Animated Techniques

Randori no Kata (Junanahon) 1-17

(Performed by Nariyama Shihan, 8th Dan)


HIJI WAZA (Elbow Techniques 6-10)

    OSHI TAOSHI - "The Pushing Topple." In this technique, Tori slides back and to the left, avoiding the blow. As he does so, he pulls back on the attacker's arm. As the attacker pulls back to regain his balance, Tori slides forward, keeping the attacker's elbow in his own center and pushing towards the attacker's ear. This forces all of the attacker's weight onto his back, left foot. At that point, it is an easy matter to push a little more and knock the attacker over. A gentle elbow lock is used as a hold down for this demonstration. This is known as ikkyo in Aikikai and ikkajo in Yoshinkan. This is also, of course, a basic technique in Daitoryu.


    UDE GAESHI -  "The Arm Folding Technique." In this technique, Tori slides to the left to avoid the stab. As he does so, he grabs the attacker's arm and gives it a little tug. This causes the attacker to be slightly unbalanced. As the attacker pulls back with his arm in an attempt to regain his balance, Tori slides forward, bends the attacker's arm at the elbow, and pulls the attacker backward by folding the arm over, behind the shoulder. The attacker is thrown onto his back. This is essentially the same as kote gaeshi and similar techniques. In kata, uke falls backwards but it is possible to turn and throw to the side. This is based on the principles of 'mizu guruma' the 4th technique of Kodokan Judo's 'koshiki no kata'.


    HIKI TAOSHI - "The Pulling Topple." In this technique, Tori slides back and to his left to avoid the strike.

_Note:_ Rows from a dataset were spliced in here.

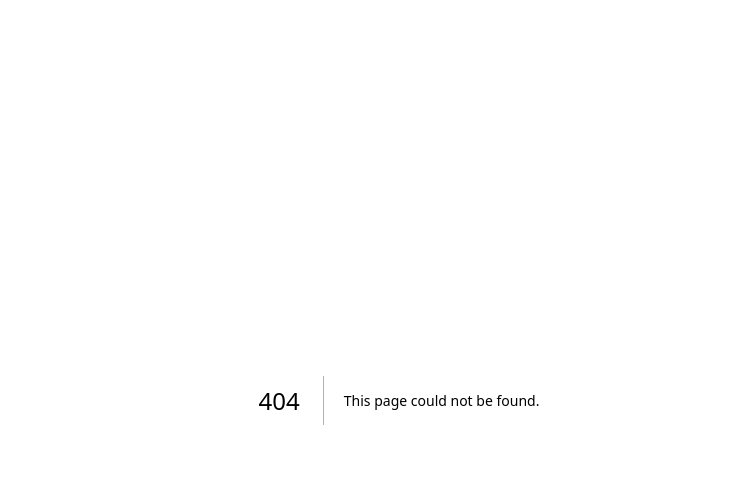
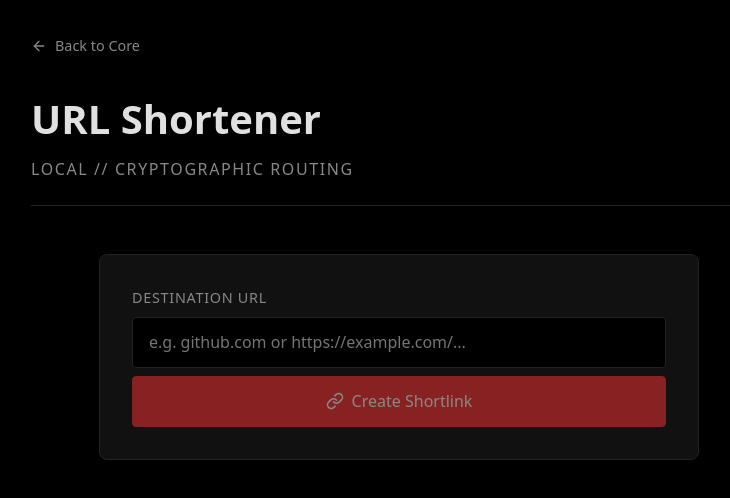
Before and after one commit to git404x/AegisKit, a Next.js app: page /shortener in a window 1280 px wide. Before the commit this address had no page. Shown: the top 498 px of the page, without its empty margins (241-971 px from the left). Built offline with nearby package versions, Linux system fonts and the light colour scheme.

Commit message:
feat(shortener): use json instead of db

```diff
--- a/package.json
+++ b/package.json
@@ -9,7 +9,6 @@
     "lint": "eslint"
   },
   "dependencies": {
-    "better-sqlite3": "^12.6.2",
     "lucide-react": "^0.576.0",
     "next": "16.1.6",
     "qr-code-styling": "^1.9.2",
--- a/src/app/[id]/route.js
+++ b/src/app/[id]/route.js
@@ -1,18 +1,14 @@
 import { NextResponse } from "next/server";
-import db from "@/lib/db";
+import { getLink } from "@/lib/db";
 
 export async function GET(request, { params }) {
-  const { id } = params;
+  const { id } = await params;
 
   try {
-    // Look up the short ID in our local SQLite database
-    const stmt = db.prepare(
-      "SELECT original_url FROM links WHERE short_id = ?",
-    );
-    const link = stmt.get(id);
+    // Look up the short ID in our local JSON engine
+    const link = getLink(id);
 
     if (!link) {
-      // If the shortlink doesn't exist, route them back to the AegisKit dashboard safely
       return NextResponse.redirect(new URL("/", request.url));
     }
 
@@ -20,7 +16,6 @@ export async function GET(request, { params }) {
     return NextResponse.redirect(link.original_url, 307);
   } catch (error) {
     console.error("Database retrieval failed:", error);
-    // On critical failure, fallback to home to prevent exposing server errors
     return NextResponse.redirect(new URL("/", request.url));
   }
 }
--- a/src/app/api/shorten/route.js
+++ b/src/app/api/shorten/route.js
@@ -1,37 +1,53 @@
 import { NextResponse } from "next/server";
-import db from "@/lib/db";
+import { saveLink } from "@/lib/db";
 import { generateShortId } from "@/lib/utils";
 
 export async function POST(request) {
   try {
-    const body = await request.json();
-    const { originalUrl } = body;
-
-    // Strict Validation
-    if (!originalUrl || typeof originalUrl !== "string") {
-      return NextResponse.json({ error: "Invalid payload." }, { status: 400 });
-    }
-
+    let body;
     try {
-      new URL(originalUrl); // Will throw an error if the URL is malformed
-    } catch (_) {
+      body = await request.json();
+    } catch (err) {
       return NextResponse.json(
-        { error: "Invalid URL format. Must include http:// or https://" },
+        { error: "Invalid JSON payload." },
         { status: 400 },
       );
     }
 
-    // Generate secure 6-character ID
+    let { originalUrl } = body;
+
+    if (!originalUrl || typeof originalUrl !== "string") {
+      return NextResponse.json(
+        { error: "Invalid payload: URL is required." },
+        { status: 400 },
+      );
+    }
+
+    originalUrl = originalUrl.trim();
+    if (!/^https?:\/\//i.test(originalUrl)) {
+      originalUrl = "https://" + originalUrl;
+    }
+
+    try {
+      const parsedUrl = new URL(originalUrl);
+      if (parsedUrl.protocol !== "http:" && parsedUrl.protocol !== "https:") {
+        return NextResponse.json(
+          { error: "Invalid protocol." },
+          { status: 400 },
+        );
+      }
+    } catch (_) {
+      return NextResponse.json(
+        { error: "Invalid URL format." },
+        { status: 400 },
+      );
+    }
+
+    // Generate ID & Save using the Pure Node Engine
     const shortId = generateShortId(6);
+    saveLink(shortId, originalUrl);
 
-    // Database Insertion (Prepared statement for security)
-    const stmt = db.prepare(
-      "INSERT INTO links (short_id, original_url) VALUES (?, ?)",
-    );
-    stmt.run(shortId, originalUrl);
-
-    // 4. Construct the dynamic local/network URL to return to the client
-    const host = request.headers.get("host");
+    const host = request.headers.get("host") || "localhost:3000";
     const protocol = host.includes("localhost") ? "http" : "https";
     const shortUrl = `${protocol}://${host}/${shortId}`;
 
@@ -40,7 +56,7 @@ export async function POST(request) {
       { status: 201 },
     );
   } catch (error) {
-    console.error("Database operation failed:", error);
+    console.error("Critical API Error:", error);
     return NextResponse.json(
       { error: "Internal server error." },
       { status: 500 },
--- /dev/null
+++ b/src/app/shortener/page.js
@@ -0,0 +1,25 @@
+import Link from "next/link";
+import { ArrowLeft } from "lucide-react";
+import ShortenerCore from "@/components/tools/ShortenerCore";
+import styles from "../qr/page.module.css"; // Reusing
+
+export default function ShortenerPage() {
+  return (
+    <main className={styles.container}>
+      <Link href="/" className={styles.backLink}>
+        <ArrowLeft
+          size={16}
+          style={{ marginRight: "8px", verticalAlign: "middle" }}
+        />
+        <span style={{ verticalAlign: "middle" }}>Back to Core</span>
+      </Link>
+
+      <header className={styles.header}>
+        <h1 className={styles.title}>URL Shortener</h1>
+        <p className={styles.subtitle}>Local // Cryptographic Routing</p>
+      </header>
+
+      <ShortenerCore />
+    </main>
+  );
+}
--- /dev/null
+++ b/src/components/tools/ShortenerCore.js
@@ -0,0 +1,115 @@
+"use client";
+
+import { useState } from "react";
+import { Link as LinkIcon, Copy, Check, AlertCircle } from "lucide-react";
+import styles from "./ShortenerCore.module.css";
+
+export default function ShortenerCore() {
+  const [originalUrl, setOriginalUrl] = useState("");
+  const [shortUrl, setShortUrl] = useState(null);
+  const [loading, setLoading] = useState(false);
+  const [error, setError] = useState(null);
+  const [copyState, setCopyState] = useState("idle"); // "idle" | "success" | "error"
+
+  const handleShorten = async (e) => {
+    e.preventDefault();
+    setLoading(true);
+    setError(null);
+    setShortUrl(null);
+
+    try {
+      const res = await fetch("/api/shorten", {
+        method: "POST",
+        headers: { "Content-Type": "application/json" },
+        body: JSON.stringify({ originalUrl }),
+      });
+
+      // ROBUST JSON SAFEGUARD
+      let data;
+      const contentType = res.headers.get("content-type");
+      if (contentType && contentType.includes("application/json")) {
+        data = await res.json();
+      } else {
+        // Fallback if the server threw a fatal HTML error
+        throw new Error(
+          `Server returned a non-JSON response (Status: ${res.status}).`,
+        );
+      }
+
+      if (!res.ok) {
+        throw new Error(data.error || "Failed to forge link");
+      }
+
+      setShortUrl(data.shortUrl);
+      setOriginalUrl("");
+    } catch (err) {
+      setError(err.message);
+    } finally {
+      setLoading(false);
+    }
+  };
+
+  const handleCopy = async () => {
+    if (!shortUrl) return;
+    try {
+      await navigator.clipboard.writeText(shortUrl);
+      setCopyState("success");
+      setTimeout(() => setCopyState("idle"), 2000);
+    } catch (err) {
+      console.warn("Clipboard access denied:", err);
+      setCopyState("error");
+      setTimeout(() => setCopyState("idle"), 3000);
+    }
+  };
+
+  return (
+    <div className={styles.wrapper}>
+      <form onSubmit={handleShorten} className={styles.inputGroup}>
+        <label className={styles.label}>Destination URL</label>
+        <input
+          type="text"
+          required
+          className={styles.input}
+          value={originalUrl}
+          onChange={(e) => setOriginalUrl(e.target.value)}
+          placeholder="e.g. github.com or https://example.com/..."
+        />
+        {error && <span className={styles.error}>{error}</span>}
+
+        <button
+          type="submit"
+          className={styles.btnPrimary}
+          disabled={loading || !originalUrl}
+        >
+          <LinkIcon size={18} />
+          {loading ? "Forging Link..." : "Create Shortlink"}
+        </button>
+      </form>
+
+      {shortUrl && (
+        <div className={styles.resultBox}>
+          <span className={styles.label}>Your Secure Link</span>
+          <a
+            href={shortUrl}
+            target="_blank"
+            rel="noopener noreferrer"
+            className={styles.shortLink}
+          >
+            {shortUrl}
+          </a>
+
+          <button onClick={handleCopy} className={styles.btn}>
+            {copyState === "success" && <Check size={16} />}
+            {copyState === "error" && <AlertCircle size={16} />}
+            {copyState === "idle" && <Copy size={16} />}
+            {copyState === "success"
+              ? "Copied"
+              : copyState === "error"
+                ? "Manual Copy Required"
+                : "Copy Link"}
+          </button>
+        </div>
+      )}
+    </div>
+  );
+}
--- /dev/null
+++ b/src/components/tools/ShortenerCore.module.css
@@ -0,0 +1,122 @@
+.wrapper {
+  display: flex;
+  flex-direction: column;
+  gap: 1.5rem;
+  background-color: var(--bg-surface);
+  border: 1px solid var(--border-color);
+  border-radius: 8px;
+  padding: 1.5rem;
+  width: 100%;
+  max-width: 600px;
+  margin: 0 auto;
+  box-sizing: border-box;
+}
+
+@media (min-width: 768px) {
+  .wrapper {
+    padding: 2rem;
+  }
+}
+
+.inputGroup {
+  display: flex;
+  flex-direction: column;
+  gap: 0.5rem;
+}
+
+.label {
+  font-size: 0.9rem;
+  color: var(--text-muted);
+  text-transform: uppercase;
+  letter-spacing: 0.05em;
+}
+
+.input {
+  background-color: var(--bg-base);
+  border: 1px solid var(--border-color);
+  color: var(--text-main);
+  padding: 0.85rem 1rem;
+  border-radius: 4px;
+  font-family: inherit;
+  font-size: 1rem;
+  outline: none;
+  transition: border-color 0.2s ease;
+  width: 100%;
+  box-sizing: border-box;
+}
+
+.input:focus {
+  border-color: var(--accent);
+}
+
+.btnPrimary {
+  background-color: var(--accent);
+  color: #fff;
+  border: 1px solid var(--accent);
+  display: flex;
+  align-items: center;
+  justify-content: center;
+  gap: 0.5rem;
+  padding: 0.85rem;
+  border-radius: 4px;
+  font-family: inherit;
+  font-size: 1rem;
+  font-weight: 500;
+  cursor: pointer;
+  transition: opacity 0.2s ease;
+  width: 100%;
+}
+
+.btnPrimary:hover {
+  opacity: 0.9;
+}
+
+.btnPrimary:disabled {
+  opacity: 0.5;
+  cursor: not-allowed;
+}
+
+.error {
+  color: var(--accent);
+  font-size: 0.85rem;
+  margin-top: 0.25rem;
+}
+
+.resultBox {
+  margin-top: 1rem;
+  padding: 1.5rem;
+  background-color: var(--bg-base);
+  border: 1px dashed var(--border-color);
+  border-radius: 4px;
+  display: flex;
+  flex-direction: column;
+  align-items: center;
+  gap: 1rem;
+  text-align: center;
+}
+
+.shortLink {
+  font-size: 1.25rem;
+  color: var(--text-main);
+  font-family: monospace;
+  word-break: break-all;
+}
+
+.btn {
+  background-color: transparent;
+  color: var(--text-main);
+  border: 1px solid var(--border-color);
+  display: flex;
+  align-items: center;
+  justify-content: center;
+  gap: 0.5rem;
+  padding: 0.5rem 1rem;
+  border-radius: 4px;
+  font-family: inherit;
+  cursor: pointer;
+  transition: background-color 0.2s ease;
+}
+
+.btn:hover {
+  background-color: var(--border-color);
+}
--- a/src/lib/db.js
+++ b/src/lib/db.js
@@ -1,21 +1,32 @@
-import Database from "better-sqlite3";
+import fs from "fs";
 import path from "path";
 
-// Initialize the database file in the root of the project
-const dbPath = path.join(process.cwd(), "aegis.db");
-const db = new Database(dbPath);
+// Initialize the local JSON datastore
+const dbPath = path.join(process.cwd(), "aegis-db.json");
 
-// Enforce strict foreign keys and Write-Ahead Logging for better performance
-db.pragma("journal_mode = WAL");
+const initDB = () => {
+  if (!fs.existsSync(dbPath)) {
+    fs.writeFileSync(dbPath, JSON.stringify({ links: [] }, null, 2));
+  }
+};
 
-// Create the links table if it does not exist
-db.exec(`
-  CREATE TABLE IF NOT EXISTS links (
-    id INTEGER PRIMARY KEY AUTOINCREMENT,
-    short_id TEXT UNIQUE NOT NULL,
-    original_url TEXT NOT NULL,
-    created_at DATETIME DEFAULT CURRENT_TIMESTAMP
-  )
-`);
+export const saveLink = (shortId, originalUrl) => {
+  initDB();
+  const rawData = fs.readFileSync(dbPath, "utf8");
+  const db = JSON.parse(rawData);
 
-export default db;
+  db.links.push({
+    short_id: shortId,
+    original_url: originalUrl,
+    created_at: new Date().toISOString(),
+  });
+
+  fs.writeFileSync(dbPath, JSON.stringify(db, null, 2));
+};
+
+export const getLink = (shortId) => {
+  initDB();
+  const rawData = fs.readFileSync(dbPath, "utf8");
+  const db = JSON.parse(rawData);
+  return db.links.find((link) => link.short_id === shortId);
+};
```
Also changed, not shown: src/app/page.js (+25 -2 lines), 2 other files (tests, documents, lock files or other folders).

As he does so, he blocks at the attacker's wrist with his right hand, and grabs the attacker's wrist underneath with his left. In doing so, his left hand is palm side upward. He then pulls back with that left hand while simultaneously turning the hand over, so that it is now palm-side downward. Doing so locks the attacker's elbow. The unbalanced attacker is now brought down by pulling and applying gentle pressure at the elbow with the right hand. This is based on the principles of 'mizu nagare' the 5th technique of Kodokan Judo's 'koshiki no kata'. Both hands and turned as in 'maki otoshi' in kendo. Uke moves his foot forward to regain his posture so it is important to practice moving backwards to succeed.


    UDE HINERI - "The Arm Twist." This technique is a counter to the previous one. One first attempts Hiki Taoshi: one grabs the wrist the same and tries to break the attacker's balance. If however, the attacker's balance is not fully broken, and he is pulling back, you go with it. As you can see Tori demonstrate, one steps to the outside, locks the attacker's arm under one's own, and then throws the attacker forward by twisting one's upper torso. Be sure not to lift upwards on the attacker's arm, as doing so will rip the shoulder out. Simply twisting while keeping the attacker's arm level will throw the attacker quite well. People who only practise kata may find this technique unfamiliar. However, it is always practised in suwari waza (kneeling techniques) as a finish to a technique.


    WAKI GATAME - "The Side Pin." The Japanese name for the technique refers to an arm bar applied while the defender is standing to the attacker's side. Tori first avoids the stab by sliding to the side. He simultaneously raises the attacker's arm using a hand blade. He grabs the attacker's arm and initially pulls him upward, breaking his balance. The attacker's arm is then brought down and snugly placed in the crook of the right elbow for the pin. Key to the technique is grabbing and rotating the attacker's forearm so as to lock out the elbow joint. Watch Nariyama's left hand accomplish this trick. In Tenjinshinyoryu jujitsu this technique is done in generally the same way as it is in aikido and judo. The arm is pinned to your side and your body weight is directly over the opponent's elbow. The dangers of applying it in this way have been identified in judo. Of course, it is comparatively safe in kata practice because uke does not resist strongly. However, the risk of causing an injury unintentionally is high. Tomiki Sensei showed how this can be applied safely during intense randori. Practice is required to understand the way that this can be applied without causing pain to uke.